A boy, a war orphan, dressed in tattered clothing and shivering, is brought before a young officer, who tries to find out who he is. The boy insists that the captain alert his superiors and upbraids the captain for his scepticism, warning him of repercussions. Disconcerted, the captain finally gets through to the right officer and he is told to treat Ivan well, and that someone will pick him up. Ivan, apparently, is an asset and something of a hero. He is also the result of total war. His family has been killed in the conflict and his only function now is to help facilitate the military operations of the Soviet army. With his blond hair and ferocious and obstinate zeal he could just as easily be a poster boy for the Hitler youth, except that youth is a superficial accident with Ivan.
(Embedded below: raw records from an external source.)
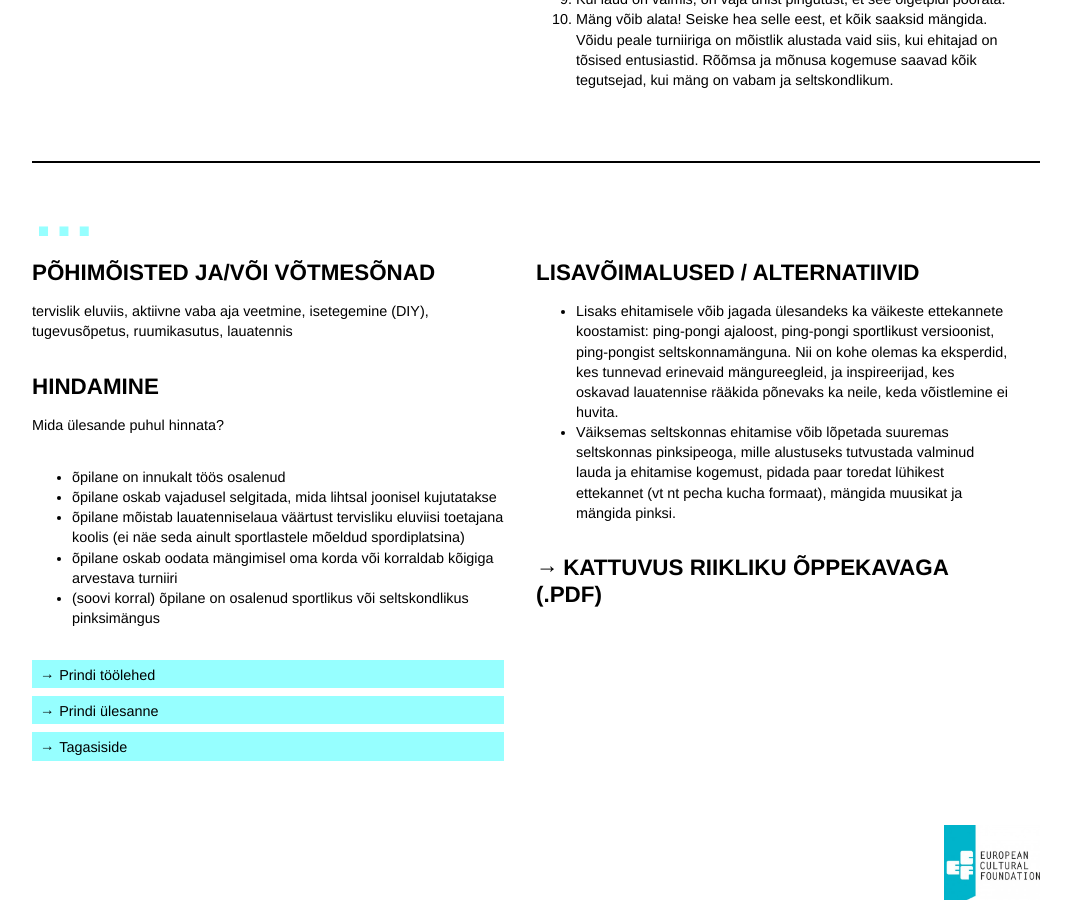
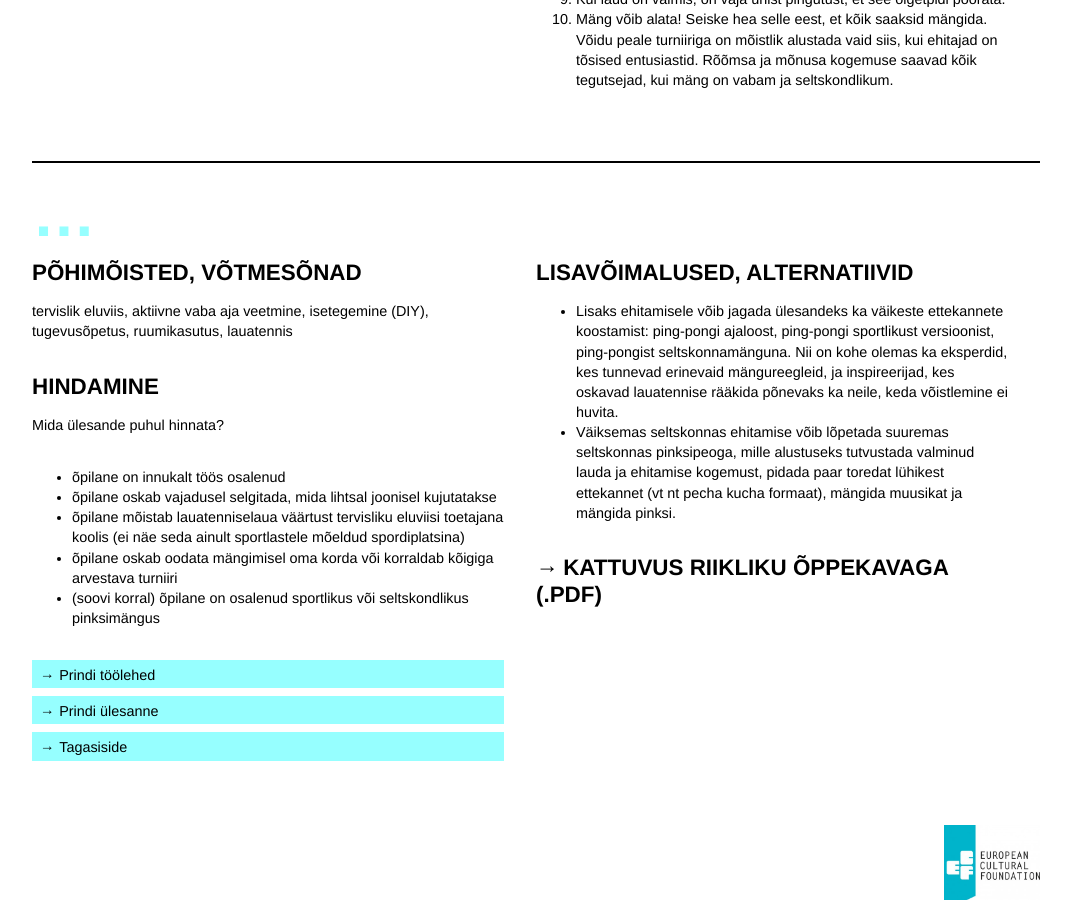
Before and after one commit to ruumiharidus/ruumiharidus.github.io, a Jekyll site: the page built from _posts/2015-12-04-pingpong.md, in a window 1280 px wide and 900 px high, scrolled down 2415 px. Shown: the whole window, without its empty margins (104-1175 px from the left). Built offline with Jekyll 4.4.1, drawn with Linux system fonts in a browser that asks for light colours; nearby versions of some CDN libraries; some of the changed text lies outside the part shown.

Commit message:
Updated 2015-12-04-pingpong.md

```diff
--- a/_posts/2015-12-04-pingpong.md
+++ b/_posts/2015-12-04-pingpong.md
@@ -53,7 +54,7 @@ Ettevalmistusena mõelge läbi ka töökorraldus. Terve klassitäie entusiastli
 <section class="section-dots">
 ### ...
 
-#### Põhimõisted ja/või võtmesõnad
+#### Põhimõisted, võtmesõnad
 tervislik eluviis, aktiivne vaba aja veetmine, isetegemine (DIY), tugevusõpetus, ruumikasutus, lauatennis
 
 #### Hindamine
@@ -70,9 +71,9 @@ Mida ülesande puhul hinnata?
 </section>
 
 <section class="section-background">
-### ..
+### ...
 
-#### Lisavõimalused / alternatiivid
+#### Lisavõimalused, alternatiivid
 + Lisaks ehitamisele võib jagada ülesandeks ka väikeste ettekannete koostamist: ping-pongi ajaloost, ping-pongi sportlikust versioonist, ping-pongist seltskonnamänguna. Nii on kohe olemas ka eksperdid, kes tunnevad erinevaid mängureegleid, ja inspireerijad, kes oskavad lauatennise rääkida põnevaks ka neile, keda võistlemine ei huvita.
 + Väiksemas seltskonnas ehitamise võib lõpetada suuremas seltskonnas pinksipeoga, mille alustuseks tutvustada valminud lauda ja ehitamise kogemust, pidada paar toredat lühikest ettekannet (vt nt pecha kucha formaat), mängida muusikat ja mängida pinksi.
 
```
Also changed, not shown: other parts of _posts/2015-12-04-pingpong.md (+2 -1 lines).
In fact, the childhood of the title is problematic, a part of his life that seems as distant and unapproachable to Ivan as it is to any of the war-weary adults with whom he fits in. And yet he is still a child, who has dreams and on occasions nightmares, and who greets his officers, his handlers, with a hitherto unsuspected emotional warmth, leaping into Captain Kohlin’s arms when he arrives at the dugout.
It is the adults who define childhood for Ivan. It is the young captain who alone in the film (and then only at the beginning) treats Ivan like a child, doubting and scolding him and finally carrying the exhausted boy to his bunk. Ivan’s superiors are obviously emotionally invested in him, desperate that he be removed from the front to a military academy in the rear, a plan Ivan predictably has no time for. Ivan had joined a band of partisans earlier in the war, has witnessed a death camp and has run a number of missions across the river: what could a military academy possibly teach him about war? Ivan runs away when they appear intent on this plan. In a startling vignette, he meets an old man standing in the ruins of his house, looking for a nail with which to hang a picture. The futility of attempting to maintain ordinary life seems confirmed, and once Ivan is found, it is agreed he will be sent on another mission.
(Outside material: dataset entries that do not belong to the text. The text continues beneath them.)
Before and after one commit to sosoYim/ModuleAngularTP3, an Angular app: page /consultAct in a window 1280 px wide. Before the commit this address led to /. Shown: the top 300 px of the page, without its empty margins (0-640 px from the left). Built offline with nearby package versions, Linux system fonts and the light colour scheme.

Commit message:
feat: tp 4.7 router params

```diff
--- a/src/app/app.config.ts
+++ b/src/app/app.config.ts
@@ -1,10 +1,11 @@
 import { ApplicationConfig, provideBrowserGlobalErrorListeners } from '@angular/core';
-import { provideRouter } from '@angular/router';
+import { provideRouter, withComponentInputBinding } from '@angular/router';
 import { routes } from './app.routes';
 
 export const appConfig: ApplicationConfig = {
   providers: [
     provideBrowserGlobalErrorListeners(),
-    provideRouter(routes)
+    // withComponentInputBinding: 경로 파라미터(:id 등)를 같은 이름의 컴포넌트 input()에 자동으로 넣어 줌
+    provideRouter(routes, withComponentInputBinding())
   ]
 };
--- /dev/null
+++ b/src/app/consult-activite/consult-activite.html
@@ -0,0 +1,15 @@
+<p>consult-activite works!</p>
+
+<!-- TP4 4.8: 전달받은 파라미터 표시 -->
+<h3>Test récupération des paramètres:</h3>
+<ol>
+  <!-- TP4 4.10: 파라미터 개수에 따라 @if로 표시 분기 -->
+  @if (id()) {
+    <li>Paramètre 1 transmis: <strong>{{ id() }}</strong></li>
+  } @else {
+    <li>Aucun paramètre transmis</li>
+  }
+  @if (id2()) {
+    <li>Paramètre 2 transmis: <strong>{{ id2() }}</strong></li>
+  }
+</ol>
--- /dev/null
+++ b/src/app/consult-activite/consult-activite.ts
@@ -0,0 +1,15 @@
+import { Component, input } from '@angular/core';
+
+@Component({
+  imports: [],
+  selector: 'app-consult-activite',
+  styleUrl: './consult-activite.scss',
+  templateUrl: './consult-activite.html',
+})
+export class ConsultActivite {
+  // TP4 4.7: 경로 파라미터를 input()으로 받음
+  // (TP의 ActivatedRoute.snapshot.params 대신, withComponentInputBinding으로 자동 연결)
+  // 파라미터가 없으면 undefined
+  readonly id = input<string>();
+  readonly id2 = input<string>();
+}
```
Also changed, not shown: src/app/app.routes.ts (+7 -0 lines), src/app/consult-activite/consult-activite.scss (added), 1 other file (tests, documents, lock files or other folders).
Ivan’s pre-war childhood is given to us in a series of dreams: a beautiful opening sequence of Ivan taking flight, his mother at a well, on an apple cart with a girl in ridiculously torrential rain, horses on the beach eating apples. Each sequence has an understandable oddness - the too heavy rain, his mother’s poetic story about the star in the deep well, ‘it’s day for us but night for the star’ - and the summery quality of the brightly lit imagery contrasts with the darkness and wintery grey of war. And yet, the uncanny nature of dream seeps into the portrayal of war, not least in Ivan’s own status as a hardened war veteran who the adults ultimately defer to. The dugout is a rag-and-bone shop of the soul, a place where men wait to go and die, bored, tinkering with gramophones and listening for the bombs. Outside, trucks lurch about in the mud, and flares are sent up and drift one after the other with numbing regularity. The quick stab at a romance seems half-hearted and desperate at the same time. Masha is in charge of the hospital, ineffectively in charge, according to the young captain who is obviously in love with her and looking for any excuse to send her away from the fighting. Captain Kohlin also makes a pass at her, kissing her as he holds her over a trench, her feet dangling. The wish for love is as forlorn as the wish for a normal childhood for Ivan or the old man’s search for a nail.
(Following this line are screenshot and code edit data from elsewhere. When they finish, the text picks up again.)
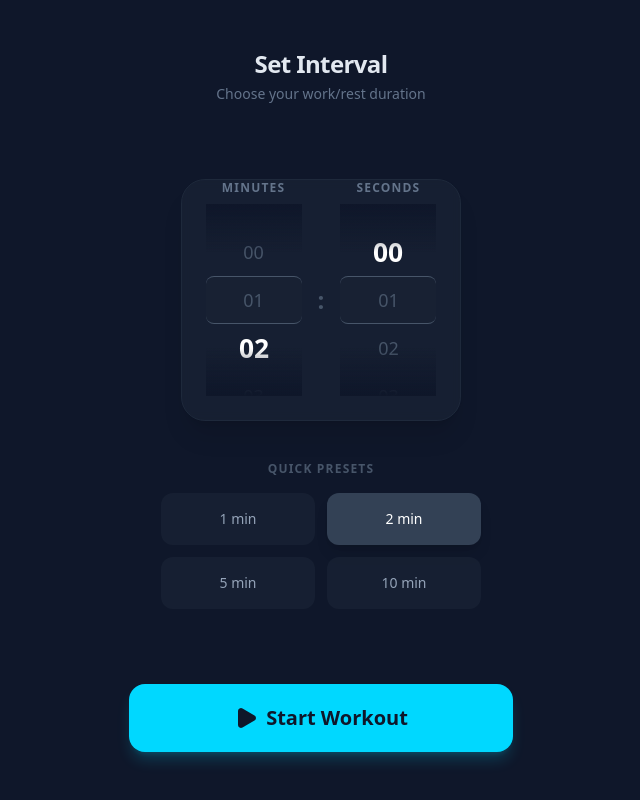
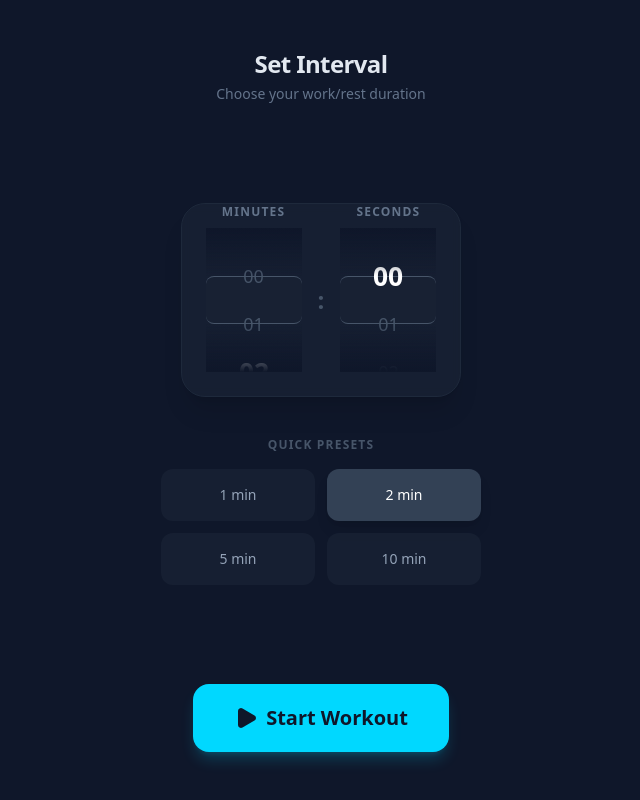
Before and after one commit to liuyu-2003-arch/Time, a React (Vite) app: page / in a window 1280 px wide. Shown: the whole page, without its empty margins (319-959 px from the left). Built offline with nearby package versions, Linux system fonts and the light colour scheme.

Commit message:
feat(ui): Improve scroll picker interaction and sizing
Adds haptic feedback on scroll and reduces the height of the scroll picker to create a more compact UI. This enhances user feedback during interactions and optimizes screen real estate.

```diff
--- a/App.tsx
+++ b/App.tsx
@@ -23,8 +23,6 @@ const WheelColumn: React.FC<{
       const currentTop = scrollRef.current.scrollTop;
 
       // Only force scroll if the difference is significant (e.g. clicking a Preset).
-      // If the difference is small (< 1 item), it's likely manual scrolling/momentum/snapping,
-      // so we avoid interfering to keep it smooth.
       if (Math.abs(currentTop - targetTop) > 30) {
         isProgrammaticScroll.current = true;
         scrollRef.current.scrollTo({ top: targetTop, behavior: 'smooth' });
@@ -45,25 +43,29 @@ const WheelColumn: React.FC<{
       const scrollTop = scrollRef.current.scrollTop;
       const index = Math.round(scrollTop / ITEM_HEIGHT);
       if (index !== value && index < range) {
+        // Haptic feedback
+        if (typeof navigator !== 'undefined' && navigator.vibrate) {
+           navigator.vibrate(15);
+        }
         onChange(index);
       }
     }
   };
 
   return (
-    <div className="relative h-48 w-24 flex flex-col items-center select-none">
+    <div className="relative h-36 w-24 flex flex-col items-center select-none">
       {/* Label */}
       <div className="absolute -top-6 text-xs font-bold text-slate-500 uppercase tracking-widest">{label}</div>
 
       {/* Selection Highlight */}
       <div className="absolute top-[calc(50%-24px)] w-full h-12 border-t border-b border-slate-600 bg-slate-800/30 pointer-events-none z-0 rounded-lg" />
 
-      {/* Scroll Container */}
+      {/* Scroll Container - h-36 is 144px (3 items). Padding ensures center alignment. */}
       <div
         ref={scrollRef}
         onScroll={handleScroll}
         className="w-full h-full overflow-y-scroll overflow-x-hidden snap-y snap-mandatory no-scrollbar z-10 py-[calc(50%-24px)] touch-pan-y"
-        style={{ scrollBehavior: 'auto' }} // Handle smooth scrolling manually via scrollTo for presets
+        style={{ scrollBehavior: 'auto' }}
       >
         {Array.from({ length: range }).map((_, i) => (
           <div
@@ -71,7 +73,6 @@ const WheelColumn: React.FC<{
             // Allow clicking a number to snap to it
             onClick={() => {
               onChange(i);
-              // Immediate feedback for tap
               if (scrollRef.current) {
                  scrollRef.current.scrollTo({ top: i * ITEM_HEIGHT, behavior: 'smooth' });
               }
@@ -277,7 +278,7 @@ const App: React.FC = () => {
               </div>
            </main>
 
-           <footer className="p-8 pb-12 w-full max-w-md mx-auto">
+           <footer className="p-8 pb-12 w-full max-w-xs mx-auto">
               <button
                  onClick={startSession}
                  className="w-full py-5 bg-primary hover:bg-cyan-400 text-dark font-bold text-xl rounded-2xl shadow-lg shadow-primary/20 flex items-center justify-center space-x-2 transition-transform active:scale-95"
```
The culmination comes with the final crossing of the river, a sequence that takes on a mythological resonance. It is after all an actual Styx, with two dead Russian soldiers hung at the bank with a placard proclaiming ‘welcome’ in German. To this is added the mist, the flares that land ever closer, the relentless panning shot that accompanies the soldiers and Ivan in the boat, and Tarkovsky’s masterful use of sound. Throughout the film, sound has played a role; the dripping of rain water or the cracking of logs in a stove evoke not only place, but the heightened perceptions of men who are living every day as if it were their last.
Tarkovsky’s first feature-length film, Ivan’s Childhood established him immediately as a major new talent in Soviet and world cinema. It won prizes at several festivals as well as taking the top prize, the Golden Lion, at the Venice Film Festival where it premiered in 1962. Tarkovsky benefited from circumstance; a thawing of the political situation allowed for the film’s more critical depiction of the war, and an earlier version of the story had been abandoned, leaving the door open for him. In a way it was a false dawn for Tarkovsky, whose relationship with the Soviet authorities would become increasingly problematic, leading him to make his last film, The Sacrifice, in Sweden. Ivan’s Childhood remains a stunning debut, a moving and immersive film that both denounces war and evokes its dreamlike beauty.